= Work to be completed =
In the data below, which lines hold the word "mxPoint"? Copy them.

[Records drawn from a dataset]
────────────────────────────────────────
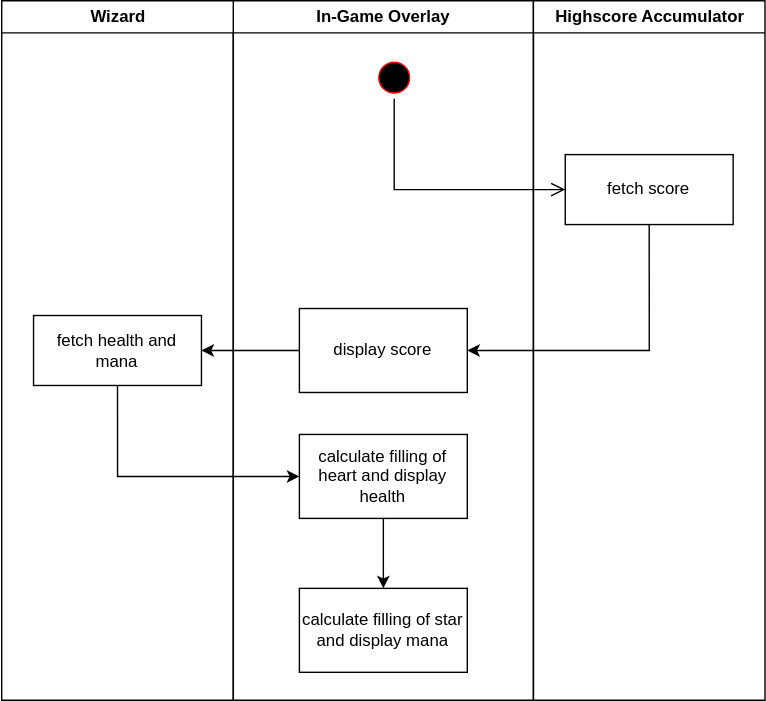
Above: activity_diagrams/hud.svg in Wizards-vs-Robots/documentation (draw.io), before the change. Source tidied: cells renumbered, new cells last; positions are measured from the earlier drawing's top-left corner, leaving out a move shared by most shapes.
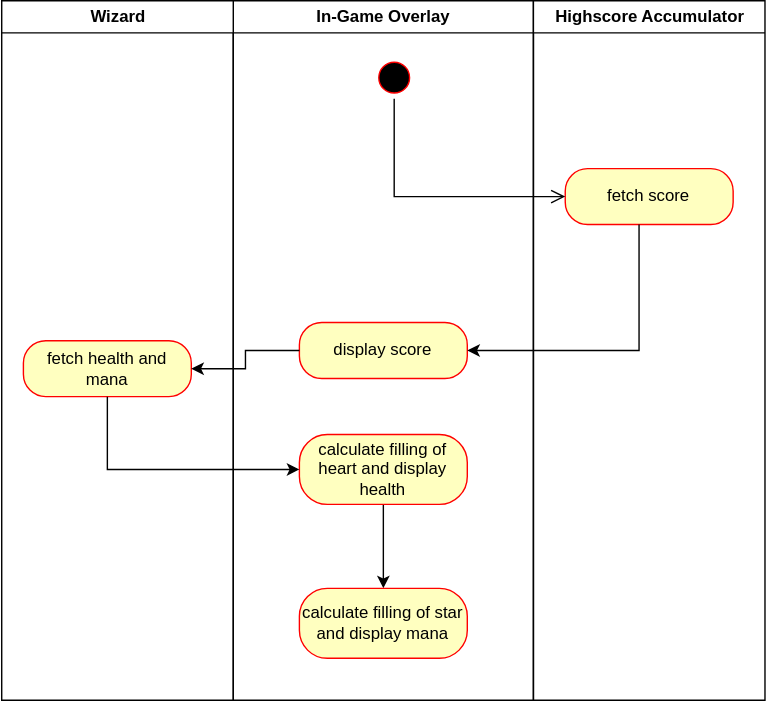
The same diagram one commit later.

Change to the diagram source:
```diff
@@ -8,45 +8,53 @@
     <mxCell id="3" style="ellipse;shape=startState;fillColor=#000000;strokeColor=#ff0000;" parent="2" vertex="1">
       <mxGeometry x="100" y="40" width="30" height="30" as="geometry" />
     </mxCell>
+    <mxCell id="5" style="edgeStyle=orthogonalEdgeStyle;rounded=0;jettySize=auto;html=1;strokeColor=#000000;" parent="2" edge="1" source="6" target="7">
+      <mxGeometry relative="1" as="geometry" />
+    </mxCell>
-    <mxCell id="4" value="display score" style="whiteSpace=wrap;html=1;" parent="2" vertex="1">
-      <mxGeometry x="47.2" y="220" width="120" height="60" as="geometry" />
+    <mxCell id="4" value="display score" style="rounded=1;whiteSpace=wrap;html=1;arcSize=40;fontColor=#000000;fillColor=#ffffc0;strokeColor=#ff0000;" parent="2" vertex="1">
+      <mxGeometry x="47.2" y="230" width="120" height="40" as="geometry" />
     </mxCell>
-    <mxCell id="5" style="edgeStyle=orthogonalEdgeStyle;rounded=0;jettySize=auto;html=1;exitX=0.5;exitY=1;exitDx=0;exitDy=0;entryX=0.5;entryY=0;entryDx=0;entryDy=0;strokeColor=#000000;" parent="2" edge="1" source="6" target="7">
-      <mxGeometry relative="1" as="geometry" />
-    </mxCell>
-    <mxCell id="6" value="calculate filling of heart and display health" style="whiteSpace=wrap;html=1;" parent="2" vertex="1">
-      <mxGeometry x="47.2" y="310" width="120" height="60" as="geometry" />
+    <mxCell id="6" value="calculate filling of heart and display health" style="rounded=1;whiteSpace=wrap;html=1;arcSize=40;fontColor=#000000;fillColor=#ffffc0;strokeColor=#ff0000;" parent="2" vertex="1">
+      <mxGeometry x="47.2" y="310" width="120" height="50" as="geometry" />
     </mxCell>
-    <mxCell id="7" value="calculate filling of star and display mana" style="whiteSpace=wrap;html=1;" parent="2" vertex="1">
-      <mxGeometry x="47.2" y="420" width="120" height="60" as="geometry" />
+    <mxCell id="7" value="calculate filling of star and display mana" style="rounded=1;whiteSpace=wrap;html=1;arcSize=40;fontColor=#000000;fillColor=#ffffc0;strokeColor=#ff0000;" parent="2" vertex="1">
+      <mxGeometry x="47.2" y="420" width="120" height="50" as="geometry" />
     </mxCell>
     <mxCell id="8" value="Highscore Accumulator" style="swimlane;whiteSpace=wrap;" parent="1" vertex="1">
       <mxGeometry x="380.5" width="165.5" height="500" as="geometry" />
     </mxCell>
-    <mxCell id="9" value="fetch score" style="whiteSpace=wrap;html=1;" parent="8" vertex="1">
-      <mxGeometry x="22.8" y="110" width="120" height="50" as="geometry" />
+    <mxCell id="9" value="fetch score" style="rounded=1;whiteSpace=wrap;html=1;arcSize=40;fontColor=#000000;fillColor=#ffffc0;strokeColor=#ff0000;" parent="8" vertex="1">
+      <mxGeometry x="22.8" y="120" width="120" height="40" as="geometry" />
     </mxCell>
     <mxCell id="10" value="Wizard" style="swimlane;whiteSpace=wrap;" parent="1" vertex="1">
       <mxGeometry x="0.5" width="165.5" height="500" as="geometry" />
     </mxCell>
-    <mxCell id="11" value="fetch health and mana" style="whiteSpace=wrap;html=1;" parent="10" vertex="1">
-      <mxGeometry x="22.8" y="225" width="120" height="50" as="geometry" />
+    <mxCell id="11" value="fetch health and mana" style="rounded=1;whiteSpace=wrap;html=1;arcSize=40;fontColor=#000000;fillColor=#ffffc0;strokeColor=#ff0000;" parent="10" vertex="1">
+      <mxGeometry x="15.5" y="243" width="120" height="40" as="geometry" />
     </mxCell>
-    <mxCell id="12" style="edgeStyle=elbowEdgeStyle;elbow=horizontal;verticalAlign=bottom;endArrow=open;endSize=8;strokeColor=#000000;endFill=1;rounded=0;entryX=0;entryY=0.5;entryDx=0;entryDy=0;" parent="1" edge="1" source="3" target="9">
+    <mxCell id="12" style="edgeStyle=elbowEdgeStyle;elbow=horizontal;verticalAlign=bottom;endArrow=open;endSize=8;strokeColor=#000000;endFill=1;rounded=0;" parent="1" edge="1" source="3" target="9">
       <mxGeometry x="330" y="170" as="geometry">
         <Array as="points">
           <mxPoint x="281" y="110" />
         </Array>
       </mxGeometry>
     </mxCell>
-    <mxCell id="13" style="edgeStyle=orthogonalEdgeStyle;rounded=0;jettySize=auto;html=1;exitX=0.5;exitY=1;exitDx=0;exitDy=0;entryX=1;entryY=0.5;entryDx=0;entryDy=0;" parent="1" edge="1" source="9" target="4">
-      <mxGeometry relative="1" as="geometry" />
+    <mxCell id="13" style="edgeStyle=orthogonalEdgeStyle;rounded=0;jettySize=auto;html=1;" parent="1" edge="1" source="9" target="4">
+      <mxGeometry relative="1" as="geometry">
+        <Array as="points">
+          <mxPoint x="456" y="250" />
+        </Array>
+      </mxGeometry>
     </mxCell>
-    <mxCell id="14" style="edgeStyle=orthogonalEdgeStyle;rounded=0;jettySize=auto;html=1;exitX=0;exitY=0.5;exitDx=0;exitDy=0;entryX=1;entryY=0.5;entryDx=0;entryDy=0;strokeColor=#000000;" parent="1" edge="1" source="4" target="11">
+    <mxCell id="14" style="edgeStyle=orthogonalEdgeStyle;rounded=0;jettySize=auto;html=1;strokeColor=#000000;" parent="1" edge="1" source="4" target="11">
       <mxGeometry relative="1" as="geometry" />
     </mxCell>
-    <mxCell id="15" style="edgeStyle=orthogonalEdgeStyle;rounded=0;jettySize=auto;html=1;exitX=0.5;exitY=1;exitDx=0;exitDy=0;entryX=0;entryY=0.5;entryDx=0;entryDy=0;strokeColor=#000000;" parent="1" edge="1" source="11" target="6">
-      <mxGeometry relative="1" as="geometry" />
+    <mxCell id="15" style="edgeStyle=orthogonalEdgeStyle;rounded=0;jettySize=auto;html=1;strokeColor=#000000;" parent="1" edge="1" source="11" target="6">
+      <mxGeometry relative="1" as="geometry">
+        <Array as="points">
+          <mxPoint x="76" y="335" />
+        </Array>
+      </mxGeometry>
     </mxCell>
   </root>
 </mxGraphModel>
```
────────────────────────────────────────
= Response to the task =
           <mxPoint x="281" y="110" />
+          <mxPoint x="456" y="250" />
+          <mxPoint x="76" y="335" />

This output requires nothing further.